▸ **YOUR INSTRUCTIONS**
This task calls for every line of the material to be output verbatim.

▸ **EXERCISE INPUT**

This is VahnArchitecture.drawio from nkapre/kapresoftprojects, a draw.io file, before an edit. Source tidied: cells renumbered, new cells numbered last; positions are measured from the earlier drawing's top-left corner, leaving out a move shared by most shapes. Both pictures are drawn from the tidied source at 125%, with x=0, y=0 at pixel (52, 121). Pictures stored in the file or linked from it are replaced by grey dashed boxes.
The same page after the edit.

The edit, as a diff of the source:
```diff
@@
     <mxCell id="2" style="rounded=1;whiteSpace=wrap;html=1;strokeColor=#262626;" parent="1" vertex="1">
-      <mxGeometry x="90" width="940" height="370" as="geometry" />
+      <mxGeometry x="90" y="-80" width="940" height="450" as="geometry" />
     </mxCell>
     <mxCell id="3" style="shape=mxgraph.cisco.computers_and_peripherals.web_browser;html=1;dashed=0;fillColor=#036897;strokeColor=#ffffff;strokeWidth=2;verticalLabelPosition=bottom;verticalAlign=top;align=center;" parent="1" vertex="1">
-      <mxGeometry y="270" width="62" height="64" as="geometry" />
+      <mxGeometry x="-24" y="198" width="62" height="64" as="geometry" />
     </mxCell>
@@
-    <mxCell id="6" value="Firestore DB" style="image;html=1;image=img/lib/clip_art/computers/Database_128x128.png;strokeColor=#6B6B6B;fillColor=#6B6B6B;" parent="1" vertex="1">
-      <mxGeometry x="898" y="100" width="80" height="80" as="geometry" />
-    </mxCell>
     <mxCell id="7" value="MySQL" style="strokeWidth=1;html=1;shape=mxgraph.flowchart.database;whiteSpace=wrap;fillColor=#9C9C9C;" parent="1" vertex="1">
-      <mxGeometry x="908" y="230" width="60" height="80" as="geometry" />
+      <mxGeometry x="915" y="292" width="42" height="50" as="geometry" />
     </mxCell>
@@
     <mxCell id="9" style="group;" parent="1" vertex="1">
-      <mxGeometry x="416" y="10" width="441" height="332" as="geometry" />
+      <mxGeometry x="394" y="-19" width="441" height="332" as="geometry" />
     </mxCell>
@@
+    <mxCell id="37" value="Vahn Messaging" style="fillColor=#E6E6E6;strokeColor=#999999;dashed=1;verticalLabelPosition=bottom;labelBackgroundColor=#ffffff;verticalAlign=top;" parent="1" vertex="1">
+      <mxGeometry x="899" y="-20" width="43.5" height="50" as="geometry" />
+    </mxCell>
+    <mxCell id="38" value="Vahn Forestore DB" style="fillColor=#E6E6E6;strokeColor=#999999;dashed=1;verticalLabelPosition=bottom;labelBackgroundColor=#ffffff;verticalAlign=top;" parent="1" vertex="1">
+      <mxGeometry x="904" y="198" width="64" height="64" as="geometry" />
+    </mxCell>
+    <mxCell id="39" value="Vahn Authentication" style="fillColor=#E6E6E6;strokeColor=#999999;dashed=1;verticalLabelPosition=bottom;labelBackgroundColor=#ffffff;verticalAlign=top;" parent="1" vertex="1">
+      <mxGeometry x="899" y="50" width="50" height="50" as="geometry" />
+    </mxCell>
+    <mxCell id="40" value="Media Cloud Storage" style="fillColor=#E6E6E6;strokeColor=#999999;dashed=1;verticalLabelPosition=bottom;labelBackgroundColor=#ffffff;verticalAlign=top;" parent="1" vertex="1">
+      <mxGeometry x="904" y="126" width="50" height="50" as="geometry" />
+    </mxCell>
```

▸ **ANSWER TO THIS EXERCISE**
This is VahnArchitecture.drawio from nkapre/kapresoftprojects, a draw.io file, before an edit. Source tidied: cells renumbered, new cells numbered last; positions are measured from the earlier drawing's top-left corner, leaving out a move shared by most shapes. Both pictures are drawn from the tidied source at 125%, with x=0, y=0 at pixel (52, 121). Pictures stored in the file or linked from it are replaced by grey dashed boxes.
The same page after the edit.

The edit, as a diff of the source:
```diff
@@
     <mxCell id="2" style="rounded=1;whiteSpace=wrap;html=1;strokeColor=#262626;" parent="1" vertex="1">
-      <mxGeometry x="90" width="940" height="370" as="geometry" />
+      <mxGeometry x="90" y="-80" width="940" height="450" as="geometry" />
     </mxCell>
     <mxCell id="3" style="shape=mxgraph.cisco.computers_and_peripherals.web_browser;html=1;dashed=0;fillColor=#036897;strokeColor=#ffffff;strokeWidth=2;verticalLabelPosition=bottom;verticalAlign=top;align=center;" parent="1" vertex="1">
-      <mxGeometry y="270" width="62" height="64" as="geometry" />
+      <mxGeometry x="-24" y="198" width="62" height="64" as="geometry" />
     </mxCell>
@@
-    <mxCell id="6" value="Firestore DB" style="image;html=1;image=img/lib/clip_art/computers/Database_128x128.png;strokeColor=#6B6B6B;fillColor=#6B6B6B;" parent="1" vertex="1">
-      <mxGeometry x="898" y="100" width="80" height="80" as="geometry" />
-    </mxCell>
     <mxCell id="7" value="MySQL" style="strokeWidth=1;html=1;shape=mxgraph.flowchart.database;whiteSpace=wrap;fillColor=#9C9C9C;" parent="1" vertex="1">
-      <mxGeometry x="908" y="230" width="60" height="80" as="geometry" />
+      <mxGeometry x="915" y="292" width="42" height="50" as="geometry" />
     </mxCell>
@@
     <mxCell id="9" style="group;" parent="1" vertex="1">
-      <mxGeometry x="416" y="10" width="441" height="332" as="geometry" />
+      <mxGeometry x="394" y="-19" width="441" height="332" as="geometry" />
     </mxCell>
@@
+    <mxCell id="37" value="Vahn Messaging" style="fillColor=#E6E6E6;strokeColor=#999999;dashed=1;verticalLabelPosition=bottom;labelBackgroundColor=#ffffff;verticalAlign=top;" parent="1" vertex="1">
+      <mxGeometry x="899" y="-20" width="43.5" height="50" as="geometry" />
+    </mxCell>
+    <mxCell id="38" value="Vahn Forestore DB" style="fillColor=#E6E6E6;strokeColor=#999999;dashed=1;verticalLabelPosition=bottom;labelBackgroundColor=#ffffff;verticalAlign=top;" parent="1" vertex="1">
+      <mxGeometry x="904" y="198" width="64" height="64" as="geometry" />
+    </mxCell>
+    <mxCell id="39" value="Vahn Authentication" style="fillColor=#E6E6E6;strokeColor=#999999;dashed=1;verticalLabelPosition=bottom;labelBackgroundColor=#ffffff;verticalAlign=top;" parent="1" vertex="1">
+      <mxGeometry x="899" y="50" width="50" height="50" as="geometry" />
+    </mxCell>
+    <mxCell id="40" value="Media Cloud Storage" style="fillColor=#E6E6E6;strokeColor=#999999;dashed=1;verticalLabelPosition=bottom;labelBackgroundColor=#ffffff;verticalAlign=top;" parent="1" vertex="1">
+      <mxGeometry x="904" y="126" width="50" height="50" as="geometry" />
+    </mxCell>
```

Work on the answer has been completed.